BUSINESSES want to see action not more words over economic development for the South East Wales region, according to a report published yesterday.
The study by the South East Wales Economic Forum (SEWEF) revealed a "clear message" from most of the 200 business contributors that "we need to build on the strengths that we have and to do it quickly".
Contributors particularly wanted to see action on a long-term investment strategy for transport, including the M4 and a region-wide Metro, and the creation of a strong regional identity that would help in attracting visitors and investment.
Elizabeth Haywood, who was director of SEWEF until it was wound up in March, said most of the people who took part in the survey were less interested in the structure and personnel of the proposed Cardiff city region board.
Dr Haywood said: "I think there's a very healthy dose of scepticism in business that whenever we want to do something we set up a committee.
They're saying get on and deliver, who does it is less important than getting it done."
The survey was carried out before this week's announcement on the personnel of the Cardiff city region board, but Dr Haywood said she thought there would be a mixed response from businesses to the news.
"They do want the board to have the power and authority to get things done. There will be some disappointment that the board doesn't have those powers," she said. "I think some of them would think at least it's a step forward. What they'll want to see is some very quick and obvious lines of travel from the board."
Among the things that the business people surveyed picked out as a priority was the development of a strong regional identity.
Dr Haywood said: "There's a feeling we're not punching up to our weight, let alone above it. They think we've got a capital city, we should be making more of it."
One of the suggestions for achieving this was the construction of an "iconic building" for the region, similar to the Guggenheim Museum in Bilbao.
"There's a feeling we need something else [besides the Millennium Stadium and Wales Millennium Centre]," said Dr Haywood.
"It has been done in Bilbao, they decided they were going to make culture the focal point. The main arteries have all been built, road and rail, which work."
On the question of the name for the city region, Dr Haywood said that most businesses preferred Cardiff to South East Wales.
"Cardiff is the the identifier, it doesn't matter if they're from Newport or elsewhere," she said.
Another overwhelming priority for most businesses was development of the region's transport infrastructure, including improvements to the M4, rail network and Cardiff airport.
"Smaller businesses tend to see the M4 as less of an issue because their markets are more local.
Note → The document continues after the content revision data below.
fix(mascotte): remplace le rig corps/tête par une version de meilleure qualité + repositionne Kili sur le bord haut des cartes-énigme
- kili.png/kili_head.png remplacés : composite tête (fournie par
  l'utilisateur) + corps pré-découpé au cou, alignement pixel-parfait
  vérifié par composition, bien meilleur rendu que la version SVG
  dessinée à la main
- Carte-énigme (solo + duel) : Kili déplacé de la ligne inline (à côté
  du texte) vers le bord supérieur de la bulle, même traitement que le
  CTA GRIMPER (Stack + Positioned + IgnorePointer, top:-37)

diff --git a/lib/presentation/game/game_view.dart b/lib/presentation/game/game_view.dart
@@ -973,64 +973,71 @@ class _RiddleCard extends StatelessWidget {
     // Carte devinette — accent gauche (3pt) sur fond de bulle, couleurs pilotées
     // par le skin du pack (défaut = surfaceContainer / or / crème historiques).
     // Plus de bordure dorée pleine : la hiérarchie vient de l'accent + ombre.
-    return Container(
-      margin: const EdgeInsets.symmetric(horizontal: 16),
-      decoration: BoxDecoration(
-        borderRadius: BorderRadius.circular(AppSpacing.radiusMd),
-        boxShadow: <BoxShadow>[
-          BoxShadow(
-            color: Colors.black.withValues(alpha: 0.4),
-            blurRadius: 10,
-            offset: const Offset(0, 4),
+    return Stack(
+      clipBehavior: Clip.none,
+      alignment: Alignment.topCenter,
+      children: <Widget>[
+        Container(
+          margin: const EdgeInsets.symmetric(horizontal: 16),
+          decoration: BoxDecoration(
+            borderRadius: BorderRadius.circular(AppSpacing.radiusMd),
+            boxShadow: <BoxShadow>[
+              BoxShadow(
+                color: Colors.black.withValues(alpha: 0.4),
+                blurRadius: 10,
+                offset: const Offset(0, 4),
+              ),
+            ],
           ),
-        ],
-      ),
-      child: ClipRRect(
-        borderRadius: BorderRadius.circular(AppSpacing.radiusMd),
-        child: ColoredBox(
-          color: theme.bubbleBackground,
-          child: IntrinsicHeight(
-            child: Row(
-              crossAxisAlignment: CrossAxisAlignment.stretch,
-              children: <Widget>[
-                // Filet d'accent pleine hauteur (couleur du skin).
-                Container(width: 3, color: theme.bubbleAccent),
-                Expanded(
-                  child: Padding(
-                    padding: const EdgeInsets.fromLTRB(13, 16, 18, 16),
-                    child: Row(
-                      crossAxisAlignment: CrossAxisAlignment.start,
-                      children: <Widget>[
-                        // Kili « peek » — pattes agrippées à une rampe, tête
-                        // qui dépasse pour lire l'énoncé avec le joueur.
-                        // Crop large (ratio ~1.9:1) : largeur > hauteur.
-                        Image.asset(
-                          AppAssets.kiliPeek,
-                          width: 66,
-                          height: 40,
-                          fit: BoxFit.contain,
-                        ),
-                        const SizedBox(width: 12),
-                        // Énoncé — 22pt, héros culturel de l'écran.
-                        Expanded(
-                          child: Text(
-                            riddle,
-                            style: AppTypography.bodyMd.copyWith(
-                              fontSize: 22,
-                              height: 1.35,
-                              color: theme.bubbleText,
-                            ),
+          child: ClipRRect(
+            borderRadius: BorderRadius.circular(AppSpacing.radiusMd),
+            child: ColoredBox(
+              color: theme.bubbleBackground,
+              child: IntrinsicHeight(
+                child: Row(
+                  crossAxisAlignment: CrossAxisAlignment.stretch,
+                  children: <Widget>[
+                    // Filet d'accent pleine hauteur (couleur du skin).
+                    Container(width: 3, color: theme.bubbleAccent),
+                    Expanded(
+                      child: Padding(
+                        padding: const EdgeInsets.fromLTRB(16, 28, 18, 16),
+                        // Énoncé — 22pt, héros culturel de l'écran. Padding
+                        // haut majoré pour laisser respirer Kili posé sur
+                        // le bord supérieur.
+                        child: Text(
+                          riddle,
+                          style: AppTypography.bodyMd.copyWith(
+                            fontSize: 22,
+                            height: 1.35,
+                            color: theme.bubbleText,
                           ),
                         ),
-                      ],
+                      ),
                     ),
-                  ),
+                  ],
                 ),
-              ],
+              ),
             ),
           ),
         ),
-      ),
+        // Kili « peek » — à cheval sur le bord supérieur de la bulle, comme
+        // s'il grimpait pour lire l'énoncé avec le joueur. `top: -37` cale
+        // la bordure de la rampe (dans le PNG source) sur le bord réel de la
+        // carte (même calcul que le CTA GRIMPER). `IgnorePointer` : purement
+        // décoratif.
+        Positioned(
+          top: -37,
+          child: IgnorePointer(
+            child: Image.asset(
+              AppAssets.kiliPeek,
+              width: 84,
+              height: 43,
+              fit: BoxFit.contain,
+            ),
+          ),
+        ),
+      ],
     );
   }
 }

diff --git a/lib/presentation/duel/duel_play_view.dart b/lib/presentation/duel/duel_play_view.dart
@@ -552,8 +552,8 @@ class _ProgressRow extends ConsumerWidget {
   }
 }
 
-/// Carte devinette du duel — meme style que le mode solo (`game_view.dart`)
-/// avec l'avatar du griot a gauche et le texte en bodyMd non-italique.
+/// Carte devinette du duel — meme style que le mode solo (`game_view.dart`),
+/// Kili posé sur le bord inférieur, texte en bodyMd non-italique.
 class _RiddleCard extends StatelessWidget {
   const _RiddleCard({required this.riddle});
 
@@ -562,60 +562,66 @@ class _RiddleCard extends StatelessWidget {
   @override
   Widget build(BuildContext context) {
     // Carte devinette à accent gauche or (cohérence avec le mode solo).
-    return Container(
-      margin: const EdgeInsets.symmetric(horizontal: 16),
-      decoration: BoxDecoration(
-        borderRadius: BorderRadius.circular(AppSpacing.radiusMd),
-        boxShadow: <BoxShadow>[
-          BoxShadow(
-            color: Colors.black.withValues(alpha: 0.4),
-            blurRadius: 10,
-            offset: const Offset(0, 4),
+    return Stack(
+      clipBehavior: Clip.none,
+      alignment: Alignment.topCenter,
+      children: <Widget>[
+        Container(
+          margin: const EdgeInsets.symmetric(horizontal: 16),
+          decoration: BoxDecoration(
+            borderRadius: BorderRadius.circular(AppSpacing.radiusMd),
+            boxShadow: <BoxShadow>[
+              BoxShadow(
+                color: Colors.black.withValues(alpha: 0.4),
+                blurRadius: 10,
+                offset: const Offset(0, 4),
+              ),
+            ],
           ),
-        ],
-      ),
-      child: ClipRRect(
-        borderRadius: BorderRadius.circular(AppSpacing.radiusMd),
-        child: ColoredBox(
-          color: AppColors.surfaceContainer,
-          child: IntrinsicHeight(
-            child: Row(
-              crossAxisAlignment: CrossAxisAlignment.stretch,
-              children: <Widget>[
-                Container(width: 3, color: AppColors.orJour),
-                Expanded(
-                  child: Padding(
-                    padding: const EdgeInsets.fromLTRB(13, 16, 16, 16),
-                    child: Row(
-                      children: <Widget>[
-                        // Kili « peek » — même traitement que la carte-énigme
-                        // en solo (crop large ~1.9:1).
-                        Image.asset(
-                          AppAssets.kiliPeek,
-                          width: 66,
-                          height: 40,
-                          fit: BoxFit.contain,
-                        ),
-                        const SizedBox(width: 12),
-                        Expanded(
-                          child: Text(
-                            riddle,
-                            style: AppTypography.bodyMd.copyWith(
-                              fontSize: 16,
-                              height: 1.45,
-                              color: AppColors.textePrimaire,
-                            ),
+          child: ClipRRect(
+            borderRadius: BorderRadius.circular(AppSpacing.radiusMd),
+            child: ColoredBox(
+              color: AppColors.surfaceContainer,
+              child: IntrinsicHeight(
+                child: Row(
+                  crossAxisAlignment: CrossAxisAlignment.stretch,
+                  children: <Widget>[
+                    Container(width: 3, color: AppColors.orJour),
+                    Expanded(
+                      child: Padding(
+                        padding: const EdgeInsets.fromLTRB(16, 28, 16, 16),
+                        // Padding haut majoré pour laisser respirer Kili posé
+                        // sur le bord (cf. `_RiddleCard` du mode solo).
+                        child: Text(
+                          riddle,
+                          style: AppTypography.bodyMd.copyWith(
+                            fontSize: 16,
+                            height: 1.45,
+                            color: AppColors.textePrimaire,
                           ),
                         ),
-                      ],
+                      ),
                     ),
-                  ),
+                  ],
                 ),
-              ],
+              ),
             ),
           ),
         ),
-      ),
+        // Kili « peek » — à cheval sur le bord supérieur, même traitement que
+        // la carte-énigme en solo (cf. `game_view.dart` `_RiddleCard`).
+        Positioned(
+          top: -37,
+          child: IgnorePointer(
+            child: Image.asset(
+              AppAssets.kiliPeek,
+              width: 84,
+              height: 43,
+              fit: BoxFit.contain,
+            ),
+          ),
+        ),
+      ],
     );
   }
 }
As companies get a little larger their markets are further afield, that's when the need for an artery comes in," Dr Haywood said.
She added that many businesses said that rail and air links were more important than the M4.
"That's one reason why the Metro came out on top and beyond the M4, and not just the electrification of the Valleys lines but Mark Barry's larger vision," she said.
Dr Haywood said businesses need to have confidence that there is a long-term strategy in place for economic development.
She said they wanted "a proper 10-year investment plan in people, transport and places.
"Business likes certainty, they don't like things chopping and changing because they can't plan for it. It's having a long-term investment that they can understand," she added.
The study, which was carried out using an online survey, interviews and focus groups, was commissioned by SEWEF before it was wound up in March. Dr Haywood was asked to stay on to see the survey and report through to competion.
Elizabeth Haywood speaks about the City Regions report during a press conference at the Senedd in Cardiff Bay